Aditya-L1 carries seven payloads for its five-year-long mission to study the sun. It is the second time India as sent a spacecraft beyond the Earth’s sphere of influence, the first being the the Mars Orbiter Mission (MOM), which launched in October 2013 and arrived in orbit around the Red Planet in 2014.
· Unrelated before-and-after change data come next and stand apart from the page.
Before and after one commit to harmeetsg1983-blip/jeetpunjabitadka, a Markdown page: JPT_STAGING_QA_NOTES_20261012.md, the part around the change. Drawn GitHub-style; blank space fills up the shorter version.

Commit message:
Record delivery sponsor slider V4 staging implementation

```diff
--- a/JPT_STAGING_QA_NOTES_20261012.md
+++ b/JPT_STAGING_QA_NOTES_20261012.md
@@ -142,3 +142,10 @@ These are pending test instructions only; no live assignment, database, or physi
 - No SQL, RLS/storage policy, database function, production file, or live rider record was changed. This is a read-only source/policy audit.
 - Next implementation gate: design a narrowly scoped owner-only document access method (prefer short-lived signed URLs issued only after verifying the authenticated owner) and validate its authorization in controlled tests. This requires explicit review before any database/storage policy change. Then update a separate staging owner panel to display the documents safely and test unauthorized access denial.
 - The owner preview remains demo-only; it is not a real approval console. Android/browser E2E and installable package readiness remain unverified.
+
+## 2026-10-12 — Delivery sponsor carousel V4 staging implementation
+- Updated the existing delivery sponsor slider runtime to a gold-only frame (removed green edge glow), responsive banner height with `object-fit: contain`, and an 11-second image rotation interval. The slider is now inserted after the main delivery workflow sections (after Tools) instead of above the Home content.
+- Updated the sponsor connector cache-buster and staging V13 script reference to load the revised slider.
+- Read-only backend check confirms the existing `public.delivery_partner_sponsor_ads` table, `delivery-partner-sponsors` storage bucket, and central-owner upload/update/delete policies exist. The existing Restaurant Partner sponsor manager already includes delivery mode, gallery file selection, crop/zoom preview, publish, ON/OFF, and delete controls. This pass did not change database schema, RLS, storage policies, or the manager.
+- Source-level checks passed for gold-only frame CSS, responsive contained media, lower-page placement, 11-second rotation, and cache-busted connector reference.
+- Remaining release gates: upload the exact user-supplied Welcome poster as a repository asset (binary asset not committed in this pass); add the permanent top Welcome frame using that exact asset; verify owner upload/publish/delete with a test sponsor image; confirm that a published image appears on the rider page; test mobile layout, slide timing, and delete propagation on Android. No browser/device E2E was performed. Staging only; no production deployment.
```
“Aditya” means “the sun” in Sanskrit, while the mission’s L1 suffix comes from the location from which it will operate.